WORKS: Don Giovanni
PERFORMER: Kwangchul Youn, Regina Schörg, Heidi Brunner, Jeffrey Francis, Maurizio Muraro, Birgid Steinberger, Reinhard Mayr, Reinhard Hagen; Chorus Sine Nomine, Vienna RSO/Bertrand de Billy
CATALOGUE NO: 74321 98338 2
Bertrand de Billy herewith completes his trio of recordings of Mozart operas on Da Ponte librettos. As in the Figaro I reviewed last October, the French conductor – chief of the Vienna orchestra on duty here and also Barcelona’s Liceu Theatre – leads a Mozart reading of exceptional qualities.
From the first bars this shows itself a lean-limbed, tinglingly dramatic Don Giovanni, employing modern instruments and period performing styles. (The version given is the Prague original, with the usually included later Viennese variants appended on disc 3.) It moves fast – in this de Billy’s account improves considerably upon Daniel Harding’s recent ‘live from Aix’ recording (Virgin, reviewed August 2000), a Mozart performance of similar approach and stylistic grounding – but it seldom sounds driven. Moments of wit and irony register vividly in the instrumental commentary. The closing sextet, taken more broadly than expected, is not the letdown it sometimes seems to be after the cataclysms of the previous scene, but a wonderfully natural and satisfying conclusion to what, after all, is termed on its title page a dramma giocoso.
All three of de Billy’s Mozart-Da Ponte recording casts share singers, and have in common virtues of dramatic alertness, sharp-cut verbal delivery (the Italian Leporello particularly deft) and light-footed musicality.

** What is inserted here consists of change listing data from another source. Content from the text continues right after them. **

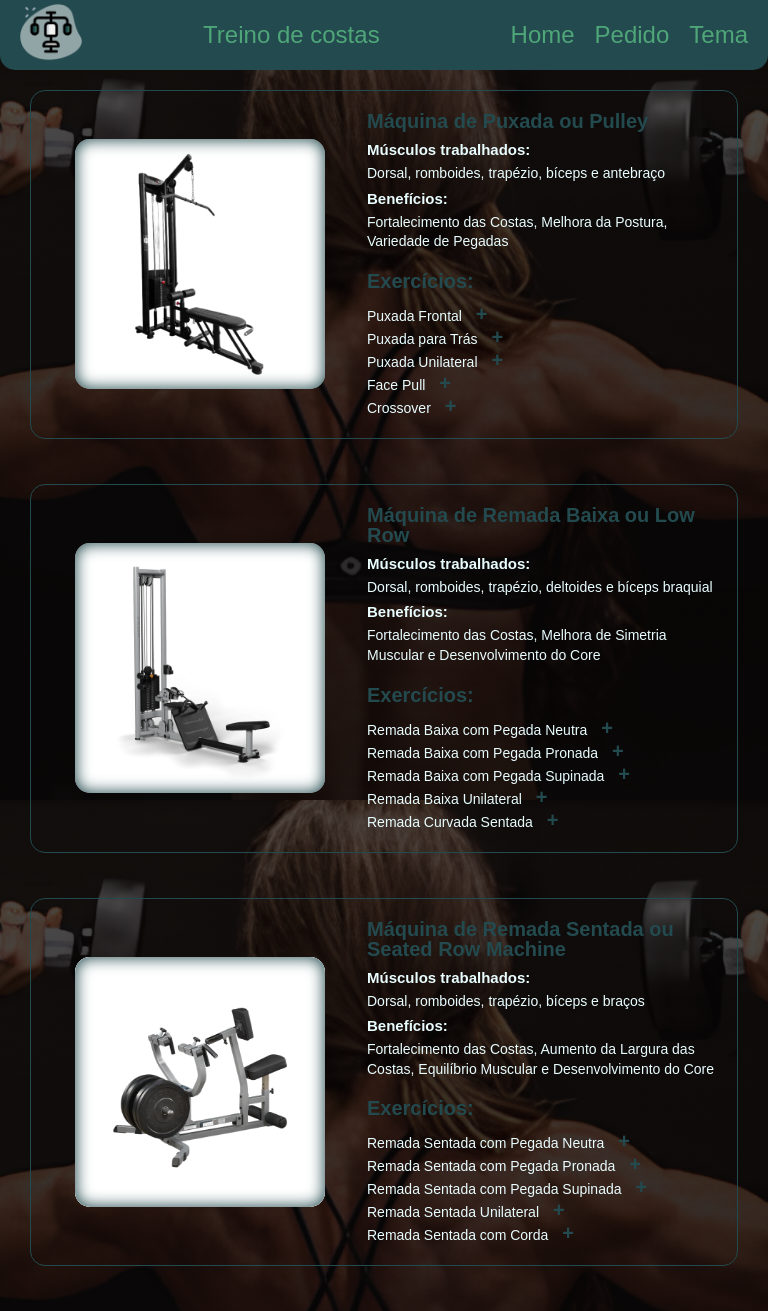
Repository: Marinalr-25/Projeto-Aparelhos-de-Academia
Page: costas.html
An editor plug-in stored every save of this project. The page is shown before and after the next save, followed by the edit.
The browser window is 768 px wide. The pictures show the whole page.
Backgrounds fixed to the window are drawn as part of the page.

Above is the page before, as saved 2025-01-07 15:29:35.
Console error: TypeError: Cannot read properties of null (reading 'addEventListener')

After the next save:
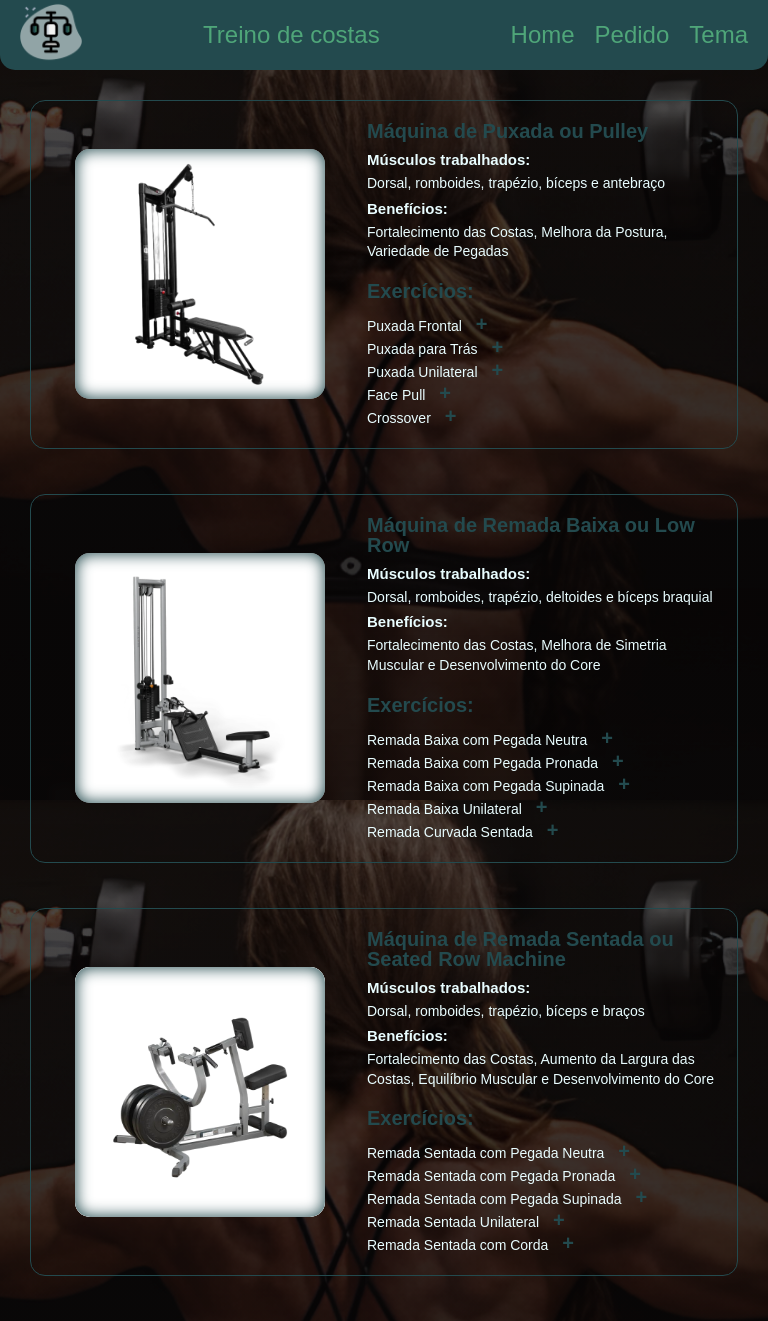
Saved 6 s later.
--- a/css/media-990.css
+++ b/css/media-990.css
@@ -2,7 +2,7 @@
   .body.costas {
     background-size: cover;
     & .mainBody {
-      margin-top: 8rem;
+      margin-top: 10rem;
       & .container {
         & .maquinas {
           display: grid;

A third time, however, the absence of any truly outstanding Mozart voices proves telling. The men score over the women – all three sopranos are monochrome and too similar of timbre – and in the title role the Korean Kwangchul Youn at least approaches the front rank; but having a bass Giovanni alongside a bass Leporello and Masetto leads to both heaviness and moments of confusion. My own favourite Don Giovanni recordings have not been displaced: the classic Giulini and Haitink sets (both EMI), Gardiner’s on period instruments (DG Archiv), and, in some ways the best of all worlds, Mackerras’s (Telarc). Still, for its conducting this latest is greatly worth hearing.